I found some genetically informative studies on the benefits of marriage:
- Does marriage inhibit antisocial behavior?: An examination of selection vs causation via a longitudinal twin design.
- Accounting for the physical and mental health benefits of entry into marriage: A genetically informed study of selection and causation.
- Marriage and Involvement in Crime: A Consideration of Reciprocal Effects in a Nationally Representative Sample
- Marriage and Desistance From Crime: A Consideration of Gene–Environment Correlation
These studies control for genetic and shared environmental confounding in various ways and generally find some benefits of marriage on crime reduction and mental health/well-being. The benefits from non-controlled studies are found to be exagerated, of course, because they don’t control for the omnipresent genetic confounding. I posted one study on Twitter:
— Emil O W Kirkegaard (@KirkegaardEmil) November 28, 2017
— JayMan (@JayMan471) November 28, 2017
JayMan (J) doesn’t agree. In private, he argued that twin control studies don’t rule out all confounding. This is true, they fail to rule out a very tiny amount of genetic confounding — MZ twins are not exactly genetically identical, but they are very close. Furthermore, there is the possibility of non-shared non-genetic confounding.
Given that non-shared non-genetic variance is noise, one can indeed infer causation. Within MZ associations are strong evidence of causation.
(Infer here was perhaps too strong a phrasing. I meant it probabilistically.)
In J’s words:
No, because it’s not *all* noise (obviously so in the case of sexual orientation in discordant twins). Some of it is developmental variation. Some of it is the result of pathogens/other environmental insults.
However, he is incorrect:
Evidence means that the posterior probability is larger than the prior. In this case, a within MZ association rules out confounding due to A and C pathways. This is important because A confounding is probably the largest source of confounding, hence ruling it out increases the probability of all remaining options including causal connection. This being a longitudinal study (with a control too) also rules out reverse causation, further increasing the probability of forward causation.
Your argument is ignoring the probability change. To generalize and illustrate: one cannot declare something not evidence just because it does not rule out all possible alternative interpretations. If we know that x must be one of 1, 2, … 10. Ruling out that it is 1-8 is strong evidence that it is 9, even if it is still possible that it is 10. Assuming equiprobable options, the probability increases by a factor of 5 (from 10% to 50%).

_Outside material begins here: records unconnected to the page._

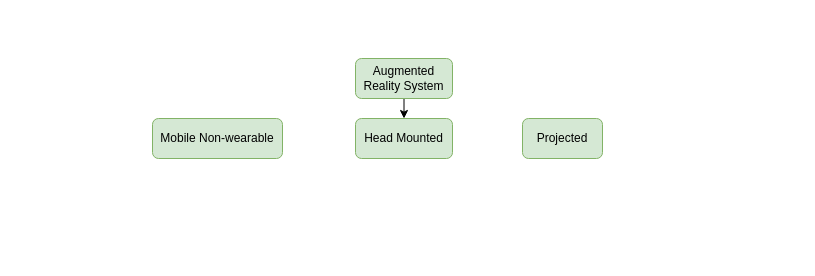
The draw.io diagram device type.drawio in kitylam9/Survey-on-Intelligent-user-interface-for-AugmentedReality, before the edit. Source tidied: cells renumbered, new cells numbered last; positions are measured from the earlier drawing's top-left corner, leaving out a move shared by most shapes. Both pictures are drawn from the tidied source at 100%, with x=0, y=0 at pixel (152, 58).
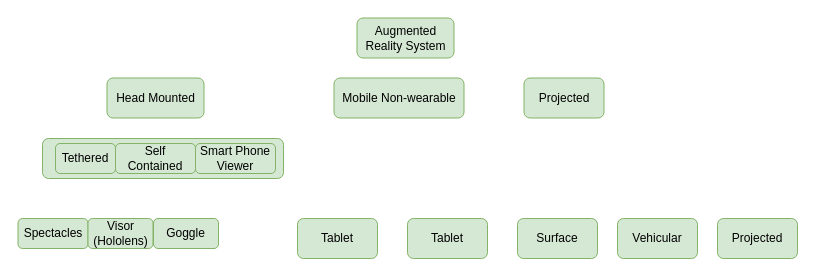
After the change.

What changed in the source:
```diff
@@
 <mxGraphModel>
   <root>
     <mxCell id="0" />
     <mxCell id="1" parent="0" />
-    <mxCell id="2" style="edgeStyle=orthogonalEdgeStyle;rounded=0;jettySize=auto;html=1;exitX=0.5;exitY=1;exitDx=0;exitDy=0;entryX=0.5;entryY=0;entryDx=0;entryDy=0;" parent="1" edge="1" source="3" target="4">
-      <mxGeometry relative="1" as="geometry" />
-    </mxCell>
     <mxCell id="3" value="Augmented Reality System" style="rounded=1;whiteSpace=wrap;html=1;fillColor=#d5e8d4;strokeColor=#82b366;" parent="1" vertex="1">
-      <mxGeometry x="203" width="97" height="40" as="geometry" />
+      <mxGeometry x="204.5" y="-40.5" width="97" height="40" as="geometry" />
     </mxCell>
     <mxCell id="4" value="Head Mounted" style="rounded=1;whiteSpace=wrap;html=1;fillColor=#d5e8d4;strokeColor=#82b366;" parent="1" vertex="1">
-      <mxGeometry x="203" y="60" width="97" height="40" as="geometry" />
+      <mxGeometry x="-45.5" y="19.5" width="97" height="40" as="geometry" />
     </mxCell>
     <mxCell id="5" value="Mobile Non-wearable" style="rounded=1;whiteSpace=wrap;html=1;fillColor=#d5e8d4;strokeColor=#82b366;" parent="1" vertex="1">
-      <mxGeometry y="60" width="130" height="40" as="geometry" />
+      <mxGeometry x="181.5" y="19.5" width="130" height="40" as="geometry" />
     </mxCell>
     <mxCell id="6" value="Projected" style="rounded=1;whiteSpace=wrap;html=1;fillColor=#d5e8d4;strokeColor=#82b366;" parent="1" vertex="1">
-      <mxGeometry x="370" y="60" width="80" height="40" as="geometry" />
+      <mxGeometry x="371.5" y="19.5" width="80" height="40" as="geometry" />
     </mxCell>
+    <mxCell id="7" value="Surface" style="rounded=1;whiteSpace=wrap;html=1;fillColor=#d5e8d4;strokeColor=#82b366;" parent="1" vertex="1">
+      <mxGeometry x="365" y="160" width="80" height="40" as="geometry" />
+    </mxCell>
+    <mxCell id="8" value="Vehicular" style="rounded=1;whiteSpace=wrap;html=1;fillColor=#d5e8d4;strokeColor=#82b366;" parent="1" vertex="1">
+      <mxGeometry x="465" y="160" width="80" height="40" as="geometry" />
+    </mxCell>
+    <mxCell id="9" value="Projected" style="rounded=1;whiteSpace=wrap;html=1;fillColor=#d5e8d4;strokeColor=#82b366;" parent="1" vertex="1">
+      <mxGeometry x="565" y="160" width="80" height="40" as="geometry" />
+    </mxCell>
+    <mxCell id="10" value="Tablet" style="rounded=1;whiteSpace=wrap;html=1;fillColor=#d5e8d4;strokeColor=#82b366;" parent="1" vertex="1">
+      <mxGeometry x="145" y="160" width="80" height="40" as="geometry" />
+    </mxCell>
+    <mxCell id="11" value="Tablet" style="rounded=1;whiteSpace=wrap;html=1;fillColor=#d5e8d4;strokeColor=#82b366;" parent="1" vertex="1">
+      <mxGeometry x="255" y="160" width="80" height="40" as="geometry" />
+    </mxCell>
+    <mxCell id="12" value="Spectacles" style="rounded=1;whiteSpace=wrap;html=1;fillColor=#d5e8d4;strokeColor=#82b366;" parent="1" vertex="1">
+      <mxGeometry x="-134.5" y="160" width="70" height="30" as="geometry" />
+    </mxCell>
+    <mxCell id="13" style="rounded=1;whiteSpace=wrap;html=1;fillColor=#d5e8d4;strokeColor=#82b366;" parent="1" vertex="1">
+      <mxGeometry x="-110" y="80" width="241" height="40" as="geometry" />
+    </mxCell>
+    <mxCell id="14" value="Tethered" style="rounded=1;whiteSpace=wrap;html=1;fillColor=#d5e8d4;strokeColor=#82b366;" parent="1" vertex="1">
+      <mxGeometry x="-97" y="85" width="60" height="30" as="geometry" />
+    </mxCell>
+    <mxCell id="15" value="Self Contained" style="rounded=1;whiteSpace=wrap;html=1;fillColor=#d5e8d4;strokeColor=#82b366;" parent="1" vertex="1">
+      <mxGeometry x="-37" y="85" width="80" height="30" as="geometry" />
+    </mxCell>
+    <mxCell id="16" value="Smart Phone Viewer" style="rounded=1;whiteSpace=wrap;html=1;fillColor=#d5e8d4;strokeColor=#82b366;" parent="1" vertex="1">
+      <mxGeometry x="43" y="85" width="80" height="30" as="geometry" />
+    </mxCell>
+    <mxCell id="17" value="Visor&lt;br&gt;(Hololens)" style="rounded=1;whiteSpace=wrap;html=1;fillColor=#d5e8d4;strokeColor=#82b366;" parent="1" vertex="1">
+      <mxGeometry x="-64.5" y="160" width="65" height="30" as="geometry" />
+    </mxCell>
+    <mxCell id="18" value="Goggle" style="rounded=1;whiteSpace=wrap;html=1;fillColor=#d5e8d4;strokeColor=#82b366;" parent="1" vertex="1">
+      <mxGeometry x="1" y="160" width="65" height="30" as="geometry" />
+    </mxCell>
   </root>
 </mxGraphModel>
```
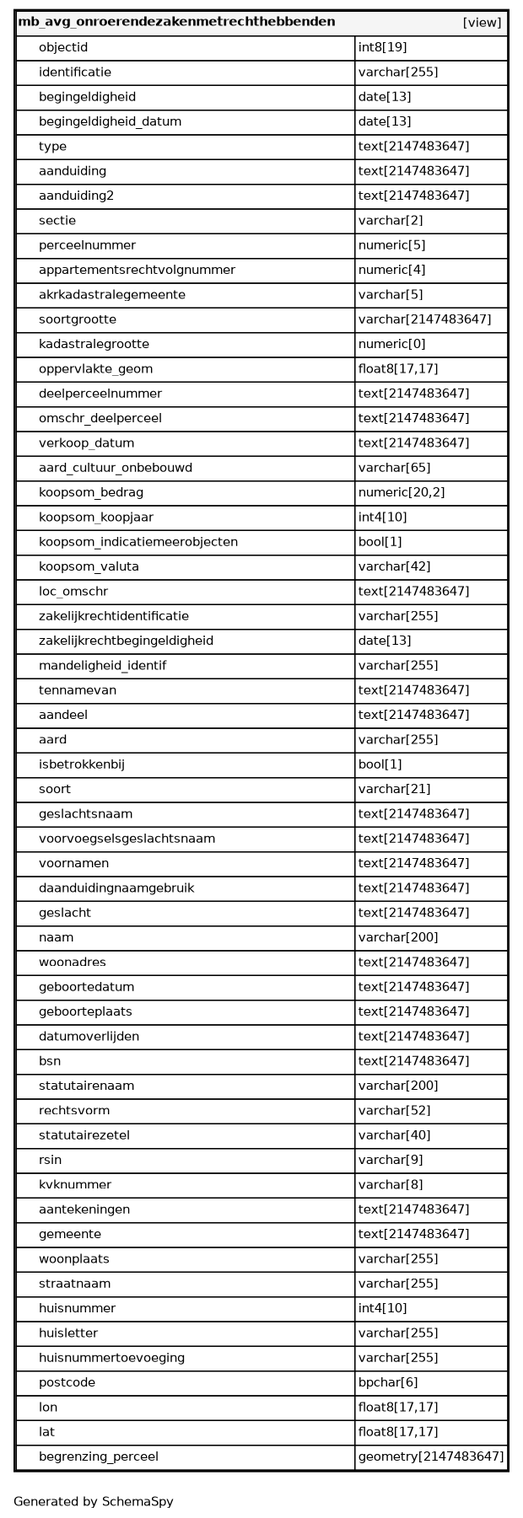
Earlier version of the Graphviz export datamodel/schemaspy/public/diagrams/tables/mb_avg_onroerendezakenmetrechthebbenden.1degree.png (B3Partners/brmo). Its source is kept beside it as datamodel/schemaspy/public/diagrams/tables/mb_avg_onroerendezakenmetrechthebbenden.1degree.dot.
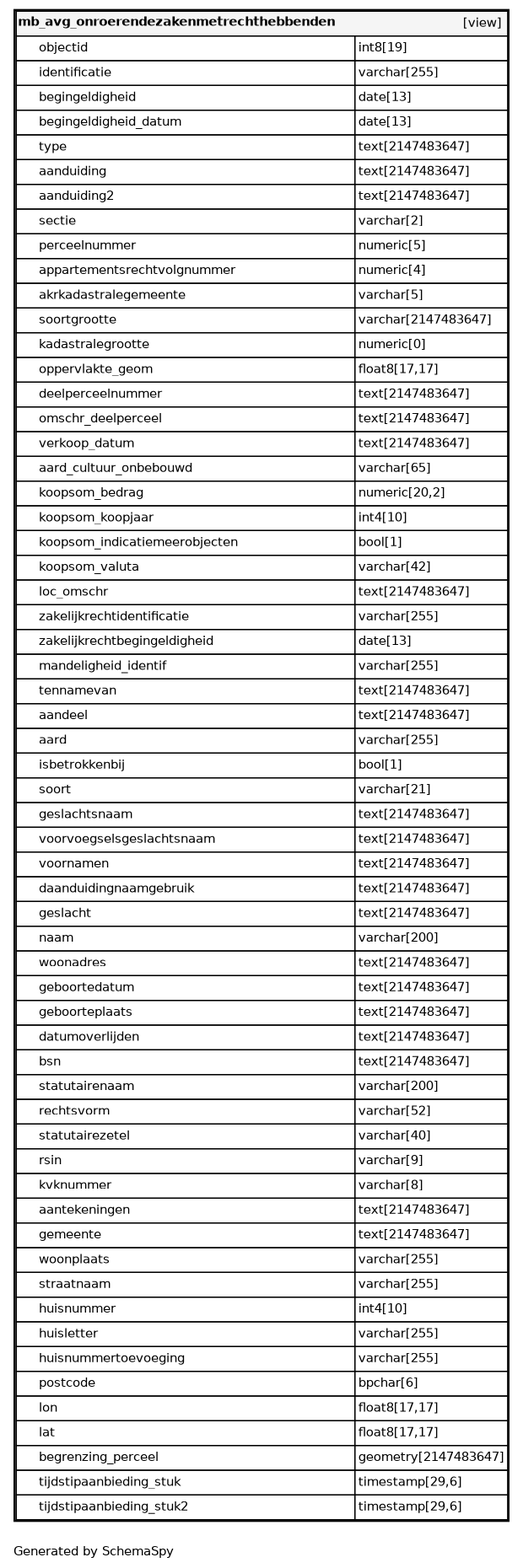
Later version of the same file.

What changed in the source:
```diff
@@ -62,6 +62,8 @@
       <TR><TD PORT="lon" COLSPAN="2" ALIGN="LEFT"><TABLE BORDER="0" CELLSPACING="0" ALIGN="LEFT"><TR ALIGN="LEFT"><TD ALIGN="LEFT" FIXEDSIZE="TRUE" WIDTH="15" HEIGHT="16"></TD><TD ALIGN="LEFT" FIXEDSIZE="TRUE" WIDTH="280" HEIGHT="16">lon</TD></TR></TABLE></TD><TD PORT="lon.type" ALIGN="LEFT">float8[17,17]</TD></TR>
       <TR><TD PORT="lat" COLSPAN="2" ALIGN="LEFT"><TABLE BORDER="0" CELLSPACING="0" ALIGN="LEFT"><TR ALIGN="LEFT"><TD ALIGN="LEFT" FIXEDSIZE="TRUE" WIDTH="15" HEIGHT="16"></TD><TD ALIGN="LEFT" FIXEDSIZE="TRUE" WIDTH="280" HEIGHT="16">lat</TD></TR></TABLE></TD><TD PORT="lat.type" ALIGN="LEFT">float8[17,17]</TD></TR>
       <TR><TD PORT="begrenzing_perceel" COLSPAN="2" ALIGN="LEFT"><TABLE BORDER="0" CELLSPACING="0" ALIGN="LEFT"><TR ALIGN="LEFT"><TD ALIGN="LEFT" FIXEDSIZE="TRUE" WIDTH="15" HEIGHT="16"></TD><TD ALIGN="LEFT" FIXEDSIZE="TRUE" WIDTH="280" HEIGHT="16">begrenzing_perceel</TD></TR></TABLE></TD><TD PORT="begrenzing_perceel.type" ALIGN="LEFT">geometry[2147483647]</TD></TR>
+      <TR><TD PORT="tijdstipaanbieding_stuk" COLSPAN="2" ALIGN="LEFT"><TABLE BORDER="0" CELLSPACING="0" ALIGN="LEFT"><TR ALIGN="LEFT"><TD ALIGN="LEFT" FIXEDSIZE="TRUE" WIDTH="15" HEIGHT="16"></TD><TD ALIGN="LEFT" FIXEDSIZE="TRUE" WIDTH="280" HEIGHT="16">tijdstipaanbieding_stuk</TD></TR></TABLE></TD><TD PORT="tijdstipaanbieding_stuk.type" ALIGN="LEFT">timestamp[29,6]</TD></TR>
+      <TR><TD PORT="tijdstipaanbieding_stuk2" COLSPAN="2" ALIGN="LEFT"><TABLE BORDER="0" CELLSPACING="0" ALIGN="LEFT"><TR ALIGN="LEFT"><TD ALIGN="LEFT" FIXEDSIZE="TRUE" WIDTH="15" HEIGHT="16"></TD><TD ALIGN="LEFT" FIXEDSIZE="TRUE" WIDTH="280" HEIGHT="16">tijdstipaanbieding_stuk2</TD></TR></TABLE></TD><TD PORT="tijdstipaanbieding_stuk2.type" ALIGN="LEFT">timestamp[29,6]</TD></TR>
     </TABLE>>
     URL="mb_avg_onroerendezakenmetrechthebbenden.html"
     target="_top"
```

To give a concrete but simplified example. Suppose that whenever we find an association between two human variables like these, 60% of the time it is due to genetic confounding, 20% of the time it is due to shared environmental confounding, 10% of the time it is due to non-shared non-genetic confounding (this includes the developmental variation that J mentions) and 10% of the time it is causal. So, the prior probability of true causality is only 10%. However, if we then find that this relationship holds when we control for genetic and shared environmental confounding, the posterior probability of causality is now 50%. This is because only non-shared non-genetic confounding and true causality remains as possible options, both with 10% prior probability, and thus with 50% of the posterior. Thus, this represents a 5x increase in the probability. By one common Bayesian standard, this represents strong evidence.
Back in reality, a given link between two variables will be some mix of variance pathways (e.g. 50% genetic, 30% shared environmental confounding, 20% causal), not only a single. This does not change anything substantial about the results, only makes it more complicated. (Proof of this is left to the reader!)